### ACTION ITEM
Restate the whole listing exactly.

### LISTED RECORDS
= = = =

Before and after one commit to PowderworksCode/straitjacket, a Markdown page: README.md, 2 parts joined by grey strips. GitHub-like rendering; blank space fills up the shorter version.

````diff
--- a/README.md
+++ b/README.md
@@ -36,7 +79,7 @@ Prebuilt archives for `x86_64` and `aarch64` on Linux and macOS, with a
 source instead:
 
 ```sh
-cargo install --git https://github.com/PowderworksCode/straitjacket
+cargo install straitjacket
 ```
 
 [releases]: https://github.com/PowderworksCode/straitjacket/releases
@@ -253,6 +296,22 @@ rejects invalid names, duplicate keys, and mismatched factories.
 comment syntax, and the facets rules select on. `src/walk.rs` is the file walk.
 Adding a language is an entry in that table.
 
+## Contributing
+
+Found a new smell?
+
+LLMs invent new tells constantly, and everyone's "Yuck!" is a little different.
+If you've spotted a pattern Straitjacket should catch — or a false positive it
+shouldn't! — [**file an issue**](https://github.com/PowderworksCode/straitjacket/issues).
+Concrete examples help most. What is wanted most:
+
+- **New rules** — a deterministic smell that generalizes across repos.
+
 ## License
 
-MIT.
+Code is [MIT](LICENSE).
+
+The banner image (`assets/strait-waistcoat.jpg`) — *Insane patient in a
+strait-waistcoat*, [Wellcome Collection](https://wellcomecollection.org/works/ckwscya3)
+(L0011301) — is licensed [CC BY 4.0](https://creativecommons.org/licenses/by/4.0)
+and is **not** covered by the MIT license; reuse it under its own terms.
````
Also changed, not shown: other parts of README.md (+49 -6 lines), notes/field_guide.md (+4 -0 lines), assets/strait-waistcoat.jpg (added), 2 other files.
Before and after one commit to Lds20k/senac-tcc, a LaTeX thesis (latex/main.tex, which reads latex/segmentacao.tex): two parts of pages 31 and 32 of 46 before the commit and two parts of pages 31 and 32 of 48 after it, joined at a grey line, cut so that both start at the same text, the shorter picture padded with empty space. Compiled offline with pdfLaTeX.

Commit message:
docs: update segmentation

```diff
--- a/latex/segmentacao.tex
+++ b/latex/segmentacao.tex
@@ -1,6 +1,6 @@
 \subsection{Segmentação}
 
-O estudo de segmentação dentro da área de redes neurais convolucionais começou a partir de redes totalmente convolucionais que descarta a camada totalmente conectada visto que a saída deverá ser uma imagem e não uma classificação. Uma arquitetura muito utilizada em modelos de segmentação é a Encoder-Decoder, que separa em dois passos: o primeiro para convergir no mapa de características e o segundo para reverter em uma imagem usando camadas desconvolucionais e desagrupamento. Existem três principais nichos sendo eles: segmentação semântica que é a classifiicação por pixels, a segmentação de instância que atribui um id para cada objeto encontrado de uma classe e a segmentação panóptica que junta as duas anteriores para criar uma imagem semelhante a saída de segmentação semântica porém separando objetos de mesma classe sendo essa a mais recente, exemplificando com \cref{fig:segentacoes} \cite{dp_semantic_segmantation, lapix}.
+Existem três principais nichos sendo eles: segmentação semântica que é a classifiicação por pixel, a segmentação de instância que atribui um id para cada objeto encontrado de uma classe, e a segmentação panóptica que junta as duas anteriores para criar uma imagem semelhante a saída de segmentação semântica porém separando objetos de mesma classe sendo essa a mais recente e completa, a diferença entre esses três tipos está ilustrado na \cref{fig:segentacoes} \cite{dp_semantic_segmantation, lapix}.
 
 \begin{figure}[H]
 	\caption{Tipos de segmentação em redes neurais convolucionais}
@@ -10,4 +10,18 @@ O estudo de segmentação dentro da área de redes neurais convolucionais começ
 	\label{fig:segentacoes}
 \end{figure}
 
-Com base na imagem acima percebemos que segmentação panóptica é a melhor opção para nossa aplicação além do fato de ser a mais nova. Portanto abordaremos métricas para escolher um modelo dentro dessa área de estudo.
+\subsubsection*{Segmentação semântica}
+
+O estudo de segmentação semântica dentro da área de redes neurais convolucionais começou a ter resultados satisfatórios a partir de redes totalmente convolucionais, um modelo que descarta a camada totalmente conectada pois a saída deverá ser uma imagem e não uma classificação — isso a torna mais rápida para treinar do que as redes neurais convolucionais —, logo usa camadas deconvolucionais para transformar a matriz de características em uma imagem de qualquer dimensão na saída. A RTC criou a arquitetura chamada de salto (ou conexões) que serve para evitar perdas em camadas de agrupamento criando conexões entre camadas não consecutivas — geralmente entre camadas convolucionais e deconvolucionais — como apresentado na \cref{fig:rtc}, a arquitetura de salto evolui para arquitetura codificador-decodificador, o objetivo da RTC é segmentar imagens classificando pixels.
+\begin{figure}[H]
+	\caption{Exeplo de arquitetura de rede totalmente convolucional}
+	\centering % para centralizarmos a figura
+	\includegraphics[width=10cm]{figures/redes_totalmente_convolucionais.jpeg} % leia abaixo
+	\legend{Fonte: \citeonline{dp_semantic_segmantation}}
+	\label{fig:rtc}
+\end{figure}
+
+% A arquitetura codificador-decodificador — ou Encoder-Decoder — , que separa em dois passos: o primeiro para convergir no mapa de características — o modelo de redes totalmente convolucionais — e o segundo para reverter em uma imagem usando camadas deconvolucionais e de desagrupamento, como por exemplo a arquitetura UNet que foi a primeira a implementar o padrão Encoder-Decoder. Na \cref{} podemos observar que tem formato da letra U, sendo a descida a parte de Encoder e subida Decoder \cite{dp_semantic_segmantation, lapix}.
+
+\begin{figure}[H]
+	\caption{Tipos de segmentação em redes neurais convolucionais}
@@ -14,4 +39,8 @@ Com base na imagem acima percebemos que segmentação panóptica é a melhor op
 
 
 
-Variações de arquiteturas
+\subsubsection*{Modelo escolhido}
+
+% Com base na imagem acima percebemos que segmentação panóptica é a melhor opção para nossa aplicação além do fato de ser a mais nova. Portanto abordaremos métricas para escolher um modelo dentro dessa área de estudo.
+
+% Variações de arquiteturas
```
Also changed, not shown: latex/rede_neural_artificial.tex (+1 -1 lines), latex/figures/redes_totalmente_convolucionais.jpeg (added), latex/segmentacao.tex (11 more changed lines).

= = = =

### WRITTEN RESPONSE
Before and after one commit to PowderworksCode/straitjacket, a Markdown page: README.md, 2 parts joined by grey strips. GitHub-like rendering; blank space fills up the shorter version.

````diff
--- a/README.md
+++ b/README.md
@@ -36,7 +79,7 @@ Prebuilt archives for `x86_64` and `aarch64` on Linux and macOS, with a
 source instead:
 
 ```sh
-cargo install --git https://github.com/PowderworksCode/straitjacket
+cargo install straitjacket
 ```
 
 [releases]: https://github.com/PowderworksCode/straitjacket/releases
@@ -253,6 +296,22 @@ rejects invalid names, duplicate keys, and mismatched factories.
 comment syntax, and the facets rules select on. `src/walk.rs` is the file walk.
 Adding a language is an entry in that table.
 
+## Contributing
+
+Found a new smell?
+
+LLMs invent new tells constantly, and everyone's "Yuck!" is a little different.
+If you've spotted a pattern Straitjacket should catch — or a false positive it
+shouldn't! — [**file an issue**](https://github.com/PowderworksCode/straitjacket/issues).
+Concrete examples help most. What is wanted most:
+
+- **New rules** — a deterministic smell that generalizes across repos.
+
 ## License
 
-MIT.
+Code is [MIT](LICENSE).
+
+The banner image (`assets/strait-waistcoat.jpg`) — *Insane patient in a
+strait-waistcoat*, [Wellcome Collection](https://wellcomecollection.org/works/ckwscya3)
+(L0011301) — is licensed [CC BY 4.0](https://creativecommons.org/licenses/by/4.0)
+and is **not** covered by the MIT license; reuse it under its own terms.
````
Also changed, not shown: other parts of README.md (+49 -6 lines), notes/field_guide.md (+4 -0 lines), assets/strait-waistcoat.jpg (added), 2 other files.
Before and after one commit to Lds20k/senac-tcc, a LaTeX thesis (latex/main.tex, which reads latex/segmentacao.tex): two parts of pages 31 and 32 of 46 before the commit and two parts of pages 31 and 32 of 48 after it, joined at a grey line, cut so that both start at the same text, the shorter picture padded with empty space. Compiled offline with pdfLaTeX.

Commit message:
docs: update segmentation

```diff
--- a/latex/segmentacao.tex
+++ b/latex/segmentacao.tex
@@ -1,6 +1,6 @@
 \subsection{Segmentação}
 
-O estudo de segmentação dentro da área de redes neurais convolucionais começou a partir de redes totalmente convolucionais que descarta a camada totalmente conectada visto que a saída deverá ser uma imagem e não uma classificação. Uma arquitetura muito utilizada em modelos de segmentação é a Encoder-Decoder, que separa em dois passos: o primeiro para convergir no mapa de características e o segundo para reverter em uma imagem usando camadas desconvolucionais e desagrupamento. Existem três principais nichos sendo eles: segmentação semântica que é a classifiicação por pixels, a segmentação de instância que atribui um id para cada objeto encontrado de uma classe e a segmentação panóptica que junta as duas anteriores para criar uma imagem semelhante a saída de segmentação semântica porém separando objetos de mesma classe sendo essa a mais recente, exemplificando com \cref{fig:segentacoes} \cite{dp_semantic_segmantation, lapix}.
+Existem três principais nichos sendo eles: segmentação semântica que é a classifiicação por pixel, a segmentação de instância que atribui um id para cada objeto encontrado de uma classe, e a segmentação panóptica que junta as duas anteriores para criar uma imagem semelhante a saída de segmentação semântica porém separando objetos de mesma classe sendo essa a mais recente e completa, a diferença entre esses três tipos está ilustrado na \cref{fig:segentacoes} \cite{dp_semantic_segmantation, lapix}.
 
 \begin{figure}[H]
 	\caption{Tipos de segmentação em redes neurais convolucionais}
@@ -10,4 +10,18 @@ O estudo de segmentação dentro da área de redes neurais convolucionais começ
 	\label{fig:segentacoes}
 \end{figure}
 
-Com base na imagem acima percebemos que segmentação panóptica é a melhor opção para nossa aplicação além do fato de ser a mais nova. Portanto abordaremos métricas para escolher um modelo dentro dessa área de estudo.
+\subsubsection*{Segmentação semântica}
+
+O estudo de segmentação semântica dentro da área de redes neurais convolucionais começou a ter resultados satisfatórios a partir de redes totalmente convolucionais, um modelo que descarta a camada totalmente conectada pois a saída deverá ser uma imagem e não uma classificação — isso a torna mais rápida para treinar do que as redes neurais convolucionais —, logo usa camadas deconvolucionais para transformar a matriz de características em uma imagem de qualquer dimensão na saída. A RTC criou a arquitetura chamada de salto (ou conexões) que serve para evitar perdas em camadas de agrupamento criando conexões entre camadas não consecutivas — geralmente entre camadas convolucionais e deconvolucionais — como apresentado na \cref{fig:rtc}, a arquitetura de salto evolui para arquitetura codificador-decodificador, o objetivo da RTC é segmentar imagens classificando pixels.
+\begin{figure}[H]
+	\caption{Exeplo de arquitetura de rede totalmente convolucional}
+	\centering % para centralizarmos a figura
+	\includegraphics[width=10cm]{figures/redes_totalmente_convolucionais.jpeg} % leia abaixo
+	\legend{Fonte: \citeonline{dp_semantic_segmantation}}
+	\label{fig:rtc}
+\end{figure}
+
+% A arquitetura codificador-decodificador — ou Encoder-Decoder — , que separa em dois passos: o primeiro para convergir no mapa de características — o modelo de redes totalmente convolucionais — e o segundo para reverter em uma imagem usando camadas deconvolucionais e de desagrupamento, como por exemplo a arquitetura UNet que foi a primeira a implementar o padrão Encoder-Decoder. Na \cref{} podemos observar que tem formato da letra U, sendo a descida a parte de Encoder e subida Decoder \cite{dp_semantic_segmantation, lapix}.
+
+\begin{figure}[H]
+	\caption{Tipos de segmentação em redes neurais convolucionais}
@@ -14,4 +39,8 @@ Com base na imagem acima percebemos que segmentação panóptica é a melhor op
 
 
 
-Variações de arquiteturas
+\subsubsection*{Modelo escolhido}
+
+% Com base na imagem acima percebemos que segmentação panóptica é a melhor opção para nossa aplicação além do fato de ser a mais nova. Portanto abordaremos métricas para escolher um modelo dentro dessa área de estudo.
+
+% Variações de arquiteturas
```
Also changed, not shown: latex/rede_neural_artificial.tex (+1 -1 lines), latex/figures/redes_totalmente_convolucionais.jpeg (added), latex/segmentacao.tex (11 more changed lines).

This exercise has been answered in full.